*The task*:
In the data below, find each line containing the string "location" and return it.

- Opening Delimiter -

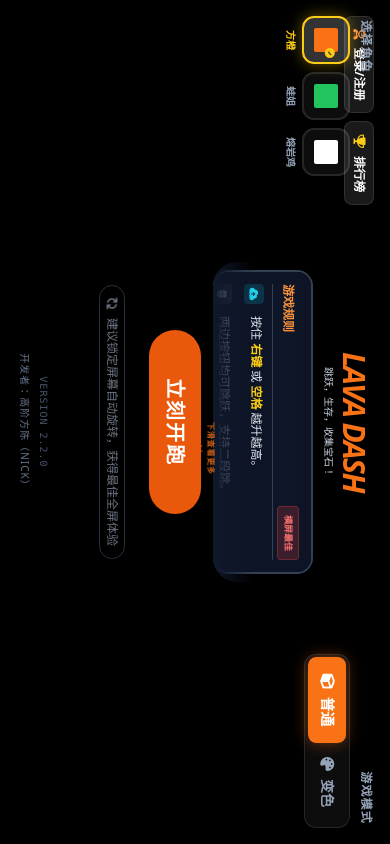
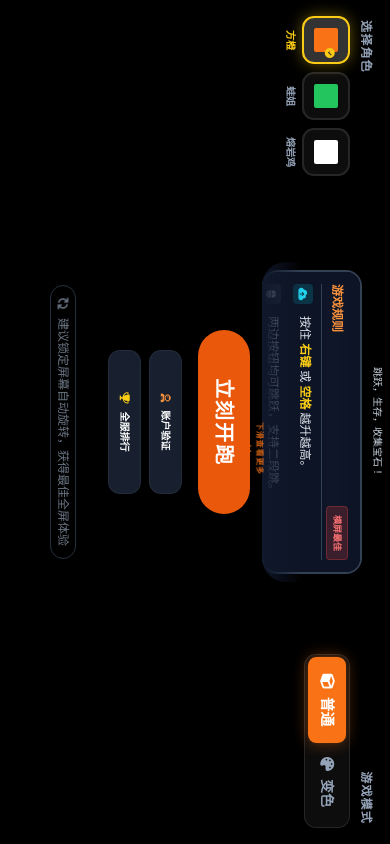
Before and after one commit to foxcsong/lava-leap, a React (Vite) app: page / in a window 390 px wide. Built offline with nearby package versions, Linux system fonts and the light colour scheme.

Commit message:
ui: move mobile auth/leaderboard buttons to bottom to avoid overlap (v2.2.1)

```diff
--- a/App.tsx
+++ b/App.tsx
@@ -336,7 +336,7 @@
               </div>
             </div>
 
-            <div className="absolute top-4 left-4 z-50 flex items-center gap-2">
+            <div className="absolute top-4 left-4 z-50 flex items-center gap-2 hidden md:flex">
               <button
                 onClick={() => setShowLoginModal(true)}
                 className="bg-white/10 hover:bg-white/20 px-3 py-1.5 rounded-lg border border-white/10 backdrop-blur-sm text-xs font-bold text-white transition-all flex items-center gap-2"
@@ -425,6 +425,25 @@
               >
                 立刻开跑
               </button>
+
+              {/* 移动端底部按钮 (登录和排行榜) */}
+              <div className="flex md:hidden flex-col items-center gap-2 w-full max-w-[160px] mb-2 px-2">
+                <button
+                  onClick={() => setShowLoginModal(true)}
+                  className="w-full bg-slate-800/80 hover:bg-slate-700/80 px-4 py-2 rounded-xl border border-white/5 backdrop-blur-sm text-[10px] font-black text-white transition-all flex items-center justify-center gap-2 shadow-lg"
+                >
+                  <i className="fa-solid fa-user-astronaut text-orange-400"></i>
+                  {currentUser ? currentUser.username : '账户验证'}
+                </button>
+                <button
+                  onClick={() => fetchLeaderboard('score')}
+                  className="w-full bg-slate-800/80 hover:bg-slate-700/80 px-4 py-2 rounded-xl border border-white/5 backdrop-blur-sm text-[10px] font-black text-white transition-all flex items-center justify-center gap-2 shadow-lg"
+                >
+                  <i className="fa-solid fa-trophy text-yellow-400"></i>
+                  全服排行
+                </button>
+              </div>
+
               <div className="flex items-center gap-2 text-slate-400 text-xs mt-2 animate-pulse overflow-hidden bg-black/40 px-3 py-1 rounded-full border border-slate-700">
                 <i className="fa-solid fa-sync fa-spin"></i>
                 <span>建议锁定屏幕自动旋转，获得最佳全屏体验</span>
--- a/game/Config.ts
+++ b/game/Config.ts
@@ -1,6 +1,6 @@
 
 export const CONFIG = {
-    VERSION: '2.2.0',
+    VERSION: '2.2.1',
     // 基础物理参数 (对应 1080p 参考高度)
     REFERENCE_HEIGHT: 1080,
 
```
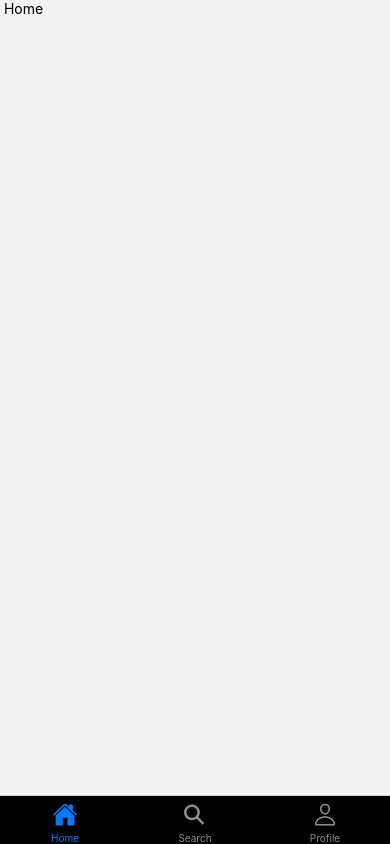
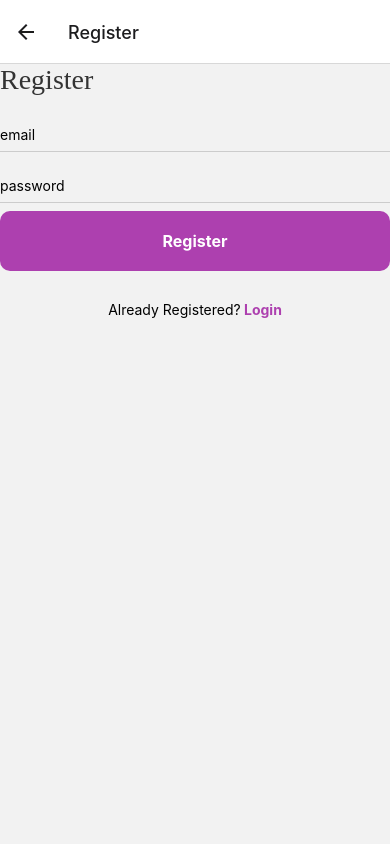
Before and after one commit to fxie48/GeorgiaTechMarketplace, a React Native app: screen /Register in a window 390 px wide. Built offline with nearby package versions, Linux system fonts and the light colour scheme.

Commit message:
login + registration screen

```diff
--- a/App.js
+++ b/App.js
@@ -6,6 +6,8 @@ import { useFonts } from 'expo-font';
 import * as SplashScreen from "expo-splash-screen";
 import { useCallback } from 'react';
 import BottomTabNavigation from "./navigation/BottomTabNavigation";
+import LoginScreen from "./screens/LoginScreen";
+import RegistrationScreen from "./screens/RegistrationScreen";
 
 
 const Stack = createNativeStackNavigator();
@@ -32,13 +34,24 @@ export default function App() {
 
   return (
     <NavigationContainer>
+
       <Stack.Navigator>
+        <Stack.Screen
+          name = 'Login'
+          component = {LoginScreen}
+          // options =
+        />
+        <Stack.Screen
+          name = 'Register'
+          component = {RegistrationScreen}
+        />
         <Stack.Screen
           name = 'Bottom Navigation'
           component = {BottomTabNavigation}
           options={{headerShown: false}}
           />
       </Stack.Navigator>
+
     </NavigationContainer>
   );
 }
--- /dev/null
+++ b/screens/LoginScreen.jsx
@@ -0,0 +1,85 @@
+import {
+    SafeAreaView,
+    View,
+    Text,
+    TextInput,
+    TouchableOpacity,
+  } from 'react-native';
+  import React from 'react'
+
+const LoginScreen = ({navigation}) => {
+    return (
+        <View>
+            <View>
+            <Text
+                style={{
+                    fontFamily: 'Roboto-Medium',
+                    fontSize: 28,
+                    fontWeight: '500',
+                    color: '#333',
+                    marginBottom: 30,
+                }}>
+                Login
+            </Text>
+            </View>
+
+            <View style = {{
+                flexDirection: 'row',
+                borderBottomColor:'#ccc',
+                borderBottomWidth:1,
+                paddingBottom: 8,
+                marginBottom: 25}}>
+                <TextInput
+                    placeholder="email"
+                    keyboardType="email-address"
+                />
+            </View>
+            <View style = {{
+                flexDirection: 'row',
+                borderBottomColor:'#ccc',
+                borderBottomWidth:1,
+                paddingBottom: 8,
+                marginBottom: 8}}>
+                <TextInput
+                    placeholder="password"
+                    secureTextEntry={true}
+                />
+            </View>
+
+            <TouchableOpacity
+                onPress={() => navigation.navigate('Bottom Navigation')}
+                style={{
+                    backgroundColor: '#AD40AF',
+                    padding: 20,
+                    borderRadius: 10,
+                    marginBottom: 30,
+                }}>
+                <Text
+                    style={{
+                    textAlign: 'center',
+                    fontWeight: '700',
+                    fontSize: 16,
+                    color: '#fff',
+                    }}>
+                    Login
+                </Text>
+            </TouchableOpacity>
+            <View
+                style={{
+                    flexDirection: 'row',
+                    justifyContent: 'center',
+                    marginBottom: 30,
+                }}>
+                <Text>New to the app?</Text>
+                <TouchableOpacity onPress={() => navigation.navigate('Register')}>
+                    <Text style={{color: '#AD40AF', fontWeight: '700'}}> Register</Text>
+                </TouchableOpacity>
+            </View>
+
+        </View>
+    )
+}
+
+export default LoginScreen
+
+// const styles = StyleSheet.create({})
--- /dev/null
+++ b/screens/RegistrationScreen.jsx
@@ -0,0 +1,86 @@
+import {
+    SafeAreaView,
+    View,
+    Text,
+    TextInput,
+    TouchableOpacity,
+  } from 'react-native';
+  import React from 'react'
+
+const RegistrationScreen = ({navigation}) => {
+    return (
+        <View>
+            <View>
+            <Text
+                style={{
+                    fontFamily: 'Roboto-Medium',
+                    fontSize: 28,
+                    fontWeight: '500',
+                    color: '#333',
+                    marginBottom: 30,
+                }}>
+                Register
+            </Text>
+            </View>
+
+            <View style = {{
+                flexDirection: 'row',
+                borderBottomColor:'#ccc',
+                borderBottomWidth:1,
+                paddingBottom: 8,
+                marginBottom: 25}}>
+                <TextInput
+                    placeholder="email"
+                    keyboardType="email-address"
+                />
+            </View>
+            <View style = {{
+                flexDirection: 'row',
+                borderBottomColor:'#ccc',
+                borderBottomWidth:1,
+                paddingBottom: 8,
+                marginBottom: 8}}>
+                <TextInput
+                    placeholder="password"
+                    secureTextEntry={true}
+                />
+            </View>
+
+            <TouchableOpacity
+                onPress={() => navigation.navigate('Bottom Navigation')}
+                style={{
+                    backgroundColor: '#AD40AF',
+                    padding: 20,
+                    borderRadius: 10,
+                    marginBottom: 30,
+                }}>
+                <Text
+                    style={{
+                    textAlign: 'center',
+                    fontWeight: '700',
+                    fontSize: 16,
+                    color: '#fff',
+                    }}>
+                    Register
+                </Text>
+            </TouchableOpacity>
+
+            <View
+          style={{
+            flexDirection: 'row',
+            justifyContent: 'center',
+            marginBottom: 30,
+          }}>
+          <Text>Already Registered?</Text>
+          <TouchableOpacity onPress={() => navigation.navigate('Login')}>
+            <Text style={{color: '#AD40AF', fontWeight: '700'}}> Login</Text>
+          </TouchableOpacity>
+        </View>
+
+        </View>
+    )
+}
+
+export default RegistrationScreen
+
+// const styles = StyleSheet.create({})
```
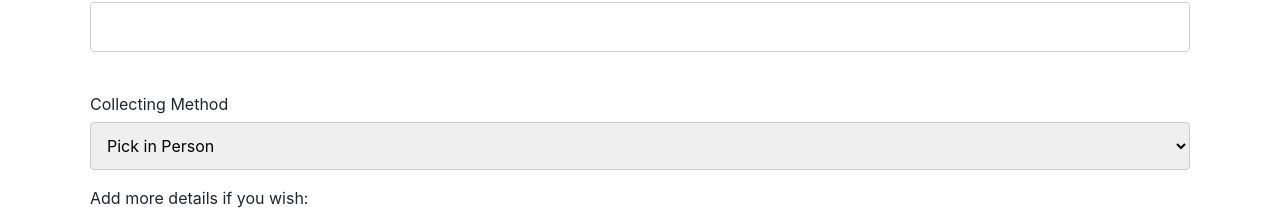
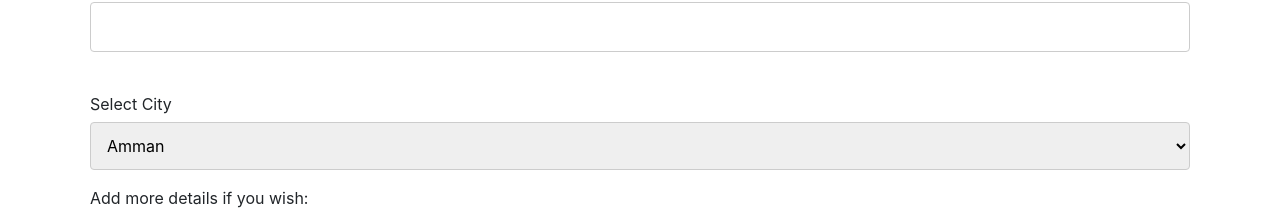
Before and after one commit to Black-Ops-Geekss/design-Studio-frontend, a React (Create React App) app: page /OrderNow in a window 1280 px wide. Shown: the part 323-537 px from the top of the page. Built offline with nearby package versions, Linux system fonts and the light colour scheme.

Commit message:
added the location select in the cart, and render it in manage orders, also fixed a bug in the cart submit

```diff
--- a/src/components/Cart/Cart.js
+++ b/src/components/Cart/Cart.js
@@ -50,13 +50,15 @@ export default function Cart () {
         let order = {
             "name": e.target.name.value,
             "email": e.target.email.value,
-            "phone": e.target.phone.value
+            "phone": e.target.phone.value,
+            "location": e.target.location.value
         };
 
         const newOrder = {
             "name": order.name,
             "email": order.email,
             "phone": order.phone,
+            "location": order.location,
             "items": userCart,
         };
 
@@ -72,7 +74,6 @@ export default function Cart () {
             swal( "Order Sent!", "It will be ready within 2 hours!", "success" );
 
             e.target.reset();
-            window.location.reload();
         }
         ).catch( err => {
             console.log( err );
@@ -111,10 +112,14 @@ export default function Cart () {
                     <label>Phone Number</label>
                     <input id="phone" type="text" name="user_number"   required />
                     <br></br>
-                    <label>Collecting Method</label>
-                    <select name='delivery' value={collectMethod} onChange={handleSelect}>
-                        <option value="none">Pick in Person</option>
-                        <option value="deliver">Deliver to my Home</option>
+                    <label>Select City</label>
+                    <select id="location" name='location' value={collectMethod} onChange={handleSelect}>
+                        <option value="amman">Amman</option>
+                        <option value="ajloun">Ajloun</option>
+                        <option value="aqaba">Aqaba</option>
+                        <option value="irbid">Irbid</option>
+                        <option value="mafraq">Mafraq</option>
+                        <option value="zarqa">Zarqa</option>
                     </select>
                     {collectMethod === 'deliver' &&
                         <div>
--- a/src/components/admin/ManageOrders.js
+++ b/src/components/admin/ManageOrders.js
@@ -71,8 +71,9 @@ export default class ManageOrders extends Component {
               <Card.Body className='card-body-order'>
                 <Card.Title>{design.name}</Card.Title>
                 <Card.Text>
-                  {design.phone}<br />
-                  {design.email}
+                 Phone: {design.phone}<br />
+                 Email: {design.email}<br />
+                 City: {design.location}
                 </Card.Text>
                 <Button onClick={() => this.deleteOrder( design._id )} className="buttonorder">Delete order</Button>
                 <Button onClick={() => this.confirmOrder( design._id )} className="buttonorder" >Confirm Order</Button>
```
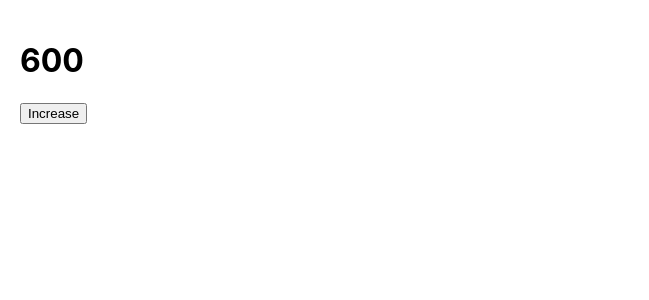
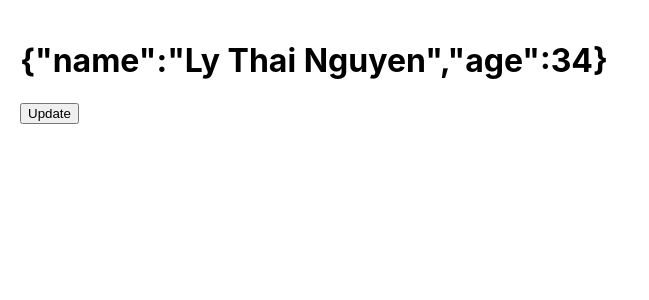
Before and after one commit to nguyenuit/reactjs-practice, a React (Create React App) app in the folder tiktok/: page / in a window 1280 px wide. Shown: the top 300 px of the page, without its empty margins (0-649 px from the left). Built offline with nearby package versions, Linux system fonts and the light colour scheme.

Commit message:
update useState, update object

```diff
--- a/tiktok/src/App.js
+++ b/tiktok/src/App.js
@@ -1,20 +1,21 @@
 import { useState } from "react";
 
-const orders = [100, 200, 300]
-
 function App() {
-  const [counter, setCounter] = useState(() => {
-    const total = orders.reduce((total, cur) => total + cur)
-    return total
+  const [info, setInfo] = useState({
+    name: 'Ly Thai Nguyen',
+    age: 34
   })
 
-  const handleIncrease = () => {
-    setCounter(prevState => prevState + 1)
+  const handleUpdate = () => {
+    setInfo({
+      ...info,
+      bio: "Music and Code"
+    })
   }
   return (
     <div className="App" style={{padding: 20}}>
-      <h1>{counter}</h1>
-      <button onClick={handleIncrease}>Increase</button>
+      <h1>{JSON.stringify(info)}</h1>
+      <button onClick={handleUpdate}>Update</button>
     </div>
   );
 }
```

- Closing Delimiter -

*Answer space*:
added the location select in the cart, and render it in manage orders, also fixed a bug in the cart submit
+            "location": e.target.location.value
+            "location": order.location,
-            window.location.reload();
+                    <select id="location" name='location' value={collectMethod} onChange={handleSelect}>
+                 City: {design.location}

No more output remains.